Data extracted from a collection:
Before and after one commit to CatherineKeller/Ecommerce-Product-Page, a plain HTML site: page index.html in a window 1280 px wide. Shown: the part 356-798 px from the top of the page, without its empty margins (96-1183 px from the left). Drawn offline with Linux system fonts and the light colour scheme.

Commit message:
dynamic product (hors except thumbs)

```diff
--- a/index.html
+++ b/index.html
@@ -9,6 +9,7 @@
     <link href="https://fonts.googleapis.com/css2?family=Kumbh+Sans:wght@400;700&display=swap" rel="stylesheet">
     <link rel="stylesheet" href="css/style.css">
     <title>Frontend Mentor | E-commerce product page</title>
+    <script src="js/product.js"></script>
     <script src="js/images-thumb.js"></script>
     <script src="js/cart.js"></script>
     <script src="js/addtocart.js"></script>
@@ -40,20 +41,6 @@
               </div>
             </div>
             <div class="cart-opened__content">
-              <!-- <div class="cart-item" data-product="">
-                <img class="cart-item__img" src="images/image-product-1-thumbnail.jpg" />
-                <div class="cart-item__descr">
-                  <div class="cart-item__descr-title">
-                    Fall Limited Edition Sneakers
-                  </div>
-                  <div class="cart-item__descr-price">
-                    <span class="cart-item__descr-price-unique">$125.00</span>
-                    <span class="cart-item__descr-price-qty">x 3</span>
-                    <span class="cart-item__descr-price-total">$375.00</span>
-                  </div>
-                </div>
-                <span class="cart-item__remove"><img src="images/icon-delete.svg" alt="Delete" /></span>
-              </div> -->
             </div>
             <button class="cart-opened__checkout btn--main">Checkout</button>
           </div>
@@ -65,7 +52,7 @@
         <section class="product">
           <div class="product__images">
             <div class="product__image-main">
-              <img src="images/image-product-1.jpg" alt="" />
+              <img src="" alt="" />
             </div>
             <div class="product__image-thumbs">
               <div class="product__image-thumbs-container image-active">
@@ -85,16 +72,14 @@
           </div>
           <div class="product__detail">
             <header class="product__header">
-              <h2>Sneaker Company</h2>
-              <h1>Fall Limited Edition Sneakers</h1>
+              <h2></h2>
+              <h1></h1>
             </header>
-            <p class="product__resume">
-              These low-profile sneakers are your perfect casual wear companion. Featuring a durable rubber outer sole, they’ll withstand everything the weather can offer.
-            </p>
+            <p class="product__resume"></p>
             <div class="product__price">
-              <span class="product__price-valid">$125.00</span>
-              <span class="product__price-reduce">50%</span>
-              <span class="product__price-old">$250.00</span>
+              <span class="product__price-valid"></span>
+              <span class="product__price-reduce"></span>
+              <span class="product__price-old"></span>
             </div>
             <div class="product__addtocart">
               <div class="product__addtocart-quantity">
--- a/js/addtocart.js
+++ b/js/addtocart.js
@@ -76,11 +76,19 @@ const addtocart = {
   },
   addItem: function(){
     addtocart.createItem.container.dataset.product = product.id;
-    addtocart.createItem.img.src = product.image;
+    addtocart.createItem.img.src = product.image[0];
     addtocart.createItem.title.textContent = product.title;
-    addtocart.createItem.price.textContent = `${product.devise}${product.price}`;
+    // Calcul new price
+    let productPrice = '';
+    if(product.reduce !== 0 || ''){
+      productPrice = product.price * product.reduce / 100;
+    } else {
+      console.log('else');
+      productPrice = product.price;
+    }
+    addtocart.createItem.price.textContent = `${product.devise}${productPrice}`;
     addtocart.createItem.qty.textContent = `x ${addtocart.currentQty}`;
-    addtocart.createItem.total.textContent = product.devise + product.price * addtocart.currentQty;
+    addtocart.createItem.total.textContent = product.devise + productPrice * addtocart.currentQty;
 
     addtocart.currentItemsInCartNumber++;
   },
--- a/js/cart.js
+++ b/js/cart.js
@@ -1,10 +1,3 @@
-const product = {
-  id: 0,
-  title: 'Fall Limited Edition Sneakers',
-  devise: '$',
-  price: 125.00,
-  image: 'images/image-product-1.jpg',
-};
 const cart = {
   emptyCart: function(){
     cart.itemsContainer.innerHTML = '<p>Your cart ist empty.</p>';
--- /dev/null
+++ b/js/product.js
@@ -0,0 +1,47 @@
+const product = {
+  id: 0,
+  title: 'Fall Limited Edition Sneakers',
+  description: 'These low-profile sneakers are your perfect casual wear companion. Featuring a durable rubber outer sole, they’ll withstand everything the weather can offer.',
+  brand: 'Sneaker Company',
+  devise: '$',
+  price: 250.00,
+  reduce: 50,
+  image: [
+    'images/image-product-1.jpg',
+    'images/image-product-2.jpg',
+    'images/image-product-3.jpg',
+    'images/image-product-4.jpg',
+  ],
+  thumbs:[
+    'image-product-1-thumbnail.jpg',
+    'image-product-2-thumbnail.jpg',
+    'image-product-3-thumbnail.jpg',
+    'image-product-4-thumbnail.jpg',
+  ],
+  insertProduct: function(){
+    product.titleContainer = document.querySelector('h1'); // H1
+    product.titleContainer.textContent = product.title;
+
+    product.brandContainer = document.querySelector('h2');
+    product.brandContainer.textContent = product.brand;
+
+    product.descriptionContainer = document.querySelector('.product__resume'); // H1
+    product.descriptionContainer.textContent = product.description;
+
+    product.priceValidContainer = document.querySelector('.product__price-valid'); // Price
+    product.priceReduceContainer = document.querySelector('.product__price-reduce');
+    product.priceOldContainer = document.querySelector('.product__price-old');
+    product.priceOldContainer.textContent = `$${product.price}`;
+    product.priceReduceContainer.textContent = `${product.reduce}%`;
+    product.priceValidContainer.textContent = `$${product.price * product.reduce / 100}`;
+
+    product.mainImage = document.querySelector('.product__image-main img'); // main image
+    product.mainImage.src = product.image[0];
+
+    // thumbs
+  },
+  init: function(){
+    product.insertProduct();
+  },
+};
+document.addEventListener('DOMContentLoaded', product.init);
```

Prompt: Print out every record again, exactly and in full.

Answer to this problem:
Before and after one commit to CatherineKeller/Ecommerce-Product-Page, a plain HTML site: page index.html in a window 1280 px wide. Shown: the part 356-798 px from the top of the page, without its empty margins (96-1183 px from the left). Drawn offline with Linux system fonts and the light colour scheme.

Commit message:
dynamic product (hors except thumbs)

```diff
--- a/index.html
+++ b/index.html
@@ -9,6 +9,7 @@
     <link href="https://fonts.googleapis.com/css2?family=Kumbh+Sans:wght@400;700&display=swap" rel="stylesheet">
     <link rel="stylesheet" href="css/style.css">
     <title>Frontend Mentor | E-commerce product page</title>
+    <script src="js/product.js"></script>
     <script src="js/images-thumb.js"></script>
     <script src="js/cart.js"></script>
     <script src="js/addtocart.js"></script>
@@ -40,20 +41,6 @@
               </div>
             </div>
             <div class="cart-opened__content">
-              <!-- <div class="cart-item" data-product="">
-                <img class="cart-item__img" src="images/image-product-1-thumbnail.jpg" />
-                <div class="cart-item__descr">
-                  <div class="cart-item__descr-title">
-                    Fall Limited Edition Sneakers
-                  </div>
-                  <div class="cart-item__descr-price">
-                    <span class="cart-item__descr-price-unique">$125.00</span>
-                    <span class="cart-item__descr-price-qty">x 3</span>
-                    <span class="cart-item__descr-price-total">$375.00</span>
-                  </div>
-                </div>
-                <span class="cart-item__remove"><img src="images/icon-delete.svg" alt="Delete" /></span>
-              </div> -->
             </div>
             <button class="cart-opened__checkout btn--main">Checkout</button>
           </div>
@@ -65,7 +52,7 @@
         <section class="product">
           <div class="product__images">
             <div class="product__image-main">
-              <img src="images/image-product-1.jpg" alt="" />
+              <img src="" alt="" />
             </div>
             <div class="product__image-thumbs">
               <div class="product__image-thumbs-container image-active">
@@ -85,16 +72,14 @@
           </div>
           <div class="product__detail">
             <header class="product__header">
-              <h2>Sneaker Company</h2>
-              <h1>Fall Limited Edition Sneakers</h1>
+              <h2></h2>
+              <h1></h1>
             </header>
-            <p class="product__resume">
-              These low-profile sneakers are your perfect casual wear companion. Featuring a durable rubber outer sole, they’ll withstand everything the weather can offer.
-            </p>
+            <p class="product__resume"></p>
             <div class="product__price">
-              <span class="product__price-valid">$125.00</span>
-              <span class="product__price-reduce">50%</span>
-              <span class="product__price-old">$250.00</span>
+              <span class="product__price-valid"></span>
+              <span class="product__price-reduce"></span>
+              <span class="product__price-old"></span>
             </div>
             <div class="product__addtocart">
               <div class="product__addtocart-quantity">
--- a/js/addtocart.js
+++ b/js/addtocart.js
@@ -76,11 +76,19 @@ const addtocart = {
   },
   addItem: function(){
     addtocart.createItem.container.dataset.product = product.id;
-    addtocart.createItem.img.src = product.image;
+    addtocart.createItem.img.src = product.image[0];
     addtocart.createItem.title.textContent = product.title;
-    addtocart.createItem.price.textContent = `${product.devise}${product.price}`;
+    // Calcul new price
+    let productPrice = '';
+    if(product.reduce !== 0 || ''){
+      productPrice = product.price * product.reduce / 100;
+    } else {
+      console.log('else');
+      productPrice = product.price;
+    }
+    addtocart.createItem.price.textContent = `${product.devise}${productPrice}`;
     addtocart.createItem.qty.textContent = `x ${addtocart.currentQty}`;
-    addtocart.createItem.total.textContent = product.devise + product.price * addtocart.currentQty;
+    addtocart.createItem.total.textContent = product.devise + productPrice * addtocart.currentQty;
 
     addtocart.currentItemsInCartNumber++;
   },
--- a/js/cart.js
+++ b/js/cart.js
@@ -1,10 +1,3 @@
-const product = {
-  id: 0,
-  title: 'Fall Limited Edition Sneakers',
-  devise: '$',
-  price: 125.00,
-  image: 'images/image-product-1.jpg',
-};
 const cart = {
   emptyCart: function(){
     cart.itemsContainer.innerHTML = '<p>Your cart ist empty.</p>';
--- /dev/null
+++ b/js/product.js
@@ -0,0 +1,47 @@
+const product = {
+  id: 0,
+  title: 'Fall Limited Edition Sneakers',
+  description: 'These low-profile sneakers are your perfect casual wear companion. Featuring a durable rubber outer sole, they’ll withstand everything the weather can offer.',
+  brand: 'Sneaker Company',
+  devise: '$',
+  price: 250.00,
+  reduce: 50,
+  image: [
+    'images/image-product-1.jpg',
+    'images/image-product-2.jpg',
+    'images/image-product-3.jpg',
+    'images/image-product-4.jpg',
+  ],
+  thumbs:[
+    'image-product-1-thumbnail.jpg',
+    'image-product-2-thumbnail.jpg',
+    'image-product-3-thumbnail.jpg',
+    'image-product-4-thumbnail.jpg',
+  ],
+  insertProduct: function(){
+    product.titleContainer = document.querySelector('h1'); // H1
+    product.titleContainer.textContent = product.title;
+
+    product.brandContainer = document.querySelector('h2');
+    product.brandContainer.textContent = product.brand;
+
+    product.descriptionContainer = document.querySelector('.product__resume'); // H1
+    product.descriptionContainer.textContent = product.description;
+
+    product.priceValidContainer = document.querySelector('.product__price-valid'); // Price
+    product.priceReduceContainer = document.querySelector('.product__price-reduce');
+    product.priceOldContainer = document.querySelector('.product__price-old');
+    product.priceOldContainer.textContent = `$${product.price}`;
+    product.priceReduceContainer.textContent = `${product.reduce}%`;
+    product.priceValidContainer.textContent = `$${product.price * product.reduce / 100}`;
+
+    product.mainImage = document.querySelector('.product__image-main img'); // main image
+    product.mainImage.src = product.image[0];
+
+    // thumbs
+  },
+  init: function(){
+    product.insertProduct();
+  },
+};
+document.addEventListener('DOMContentLoaded', product.init);
```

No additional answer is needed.